PROBLEM STATEMENT:
The records below are to be copied word for word, with every picture left out.
THE INPUT section start
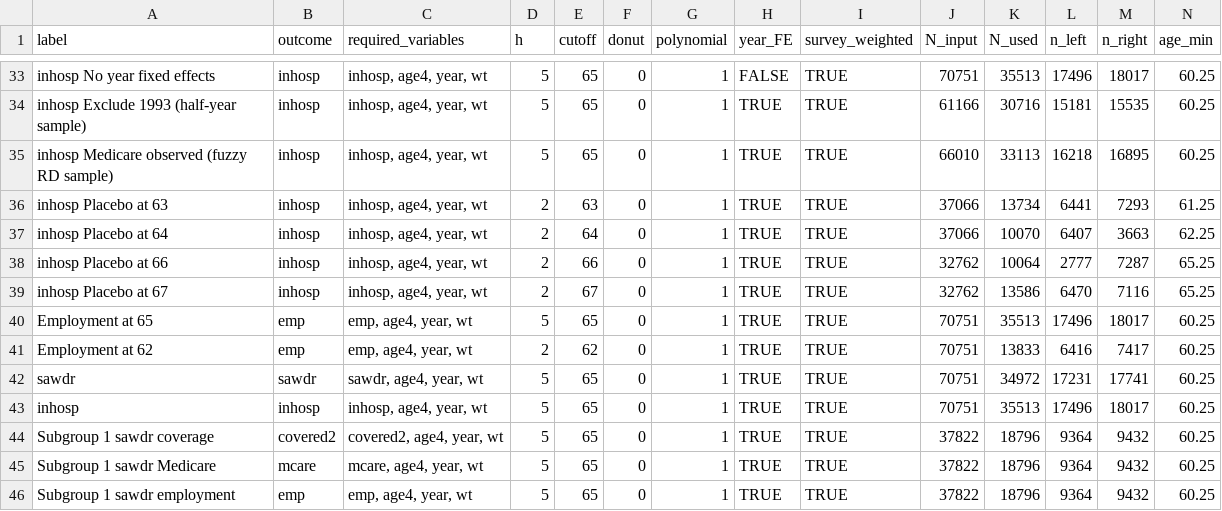
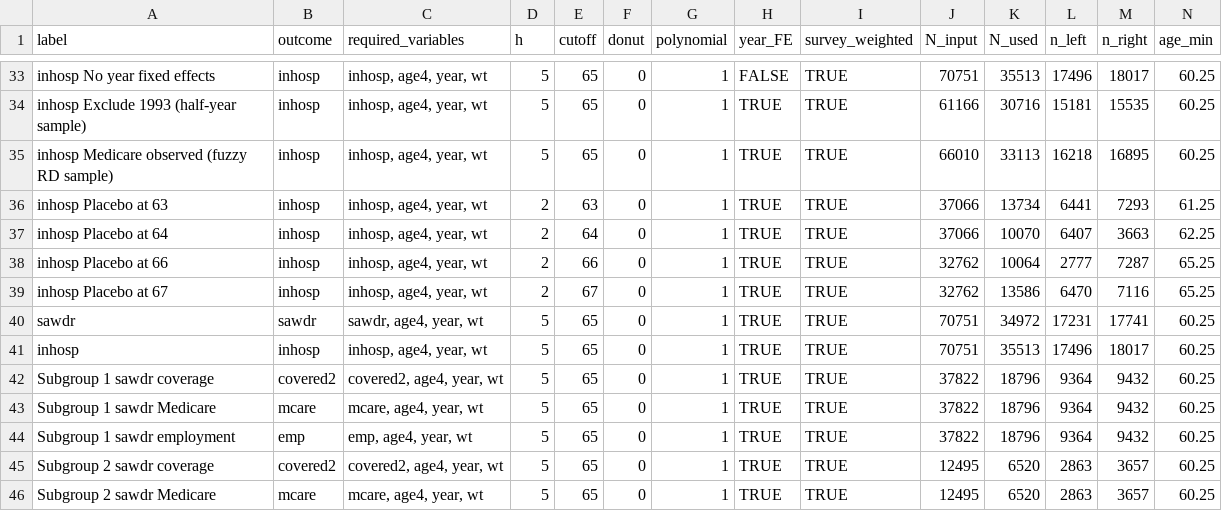
Before and after one commit to lx-leong/ec4305_e2_g7, a CSV file: output/sharp_rd_estimation/model_sample_sizes.csv, drawn as a sheet; only a part is shown, gaps mark what is left out; the shorter side is filled out with more unchanged rows; rows hold the shown columns only; the diff names each change by its address in the sheet, - before the commit and + after, or states it on an @@ line.

Commit message:
editted sharp rd estimation rmd file

```diff
--- a/output/sharp_rd_estimation/model_sample_sizes.csv
+++ b/output/sharp_rd_estimation/model_sample_sizes.csv
-row 40: Employment at 65 | emp | emp, age4, year, wt | 5 | 65 | 0 | 1 | TRUE | TRUE | 70751 | 35513 | 17496 | 18017 | 60.25
-row 41: Employment at 62 | emp | emp, age4, year, wt | 2 | 62 | 0 | 1 | TRUE | TRUE | 70751 | 13833 | 6416 | 7417 | 60.25
```
Also changed, not shown: output/sharp_rd_estimation/estimation_results.csv, output/sharp_rd_estimation/subgroup_results.csv, 3 other files.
THE INPUT section end
REPLY TO THE TASK:
Before and after one commit to lx-leong/ec4305_e2_g7, a CSV file: output/sharp_rd_estimation/model_sample_sizes.csv, drawn as a sheet; only a part is shown, gaps mark what is left out; the shorter side is filled out with more unchanged rows; rows hold the shown columns only; the diff names each change by its address in the sheet, - before the commit and + after, or states it on an @@ line.

Commit message:
editted sharp rd estimation rmd file

```diff
--- a/output/sharp_rd_estimation/model_sample_sizes.csv
+++ b/output/sharp_rd_estimation/model_sample_sizes.csv
-row 40: Employment at 65 | emp | emp, age4, year, wt | 5 | 65 | 0 | 1 | TRUE | TRUE | 70751 | 35513 | 17496 | 18017 | 60.25
-row 41: Employment at 62 | emp | emp, age4, year, wt | 2 | 62 | 0 | 1 | TRUE | TRUE | 70751 | 13833 | 6416 | 7417 | 60.25
```
Also changed, not shown: output/sharp_rd_estimation/estimation_results.csv, output/sharp_rd_estimation/subgroup_results.csv, 3 other files.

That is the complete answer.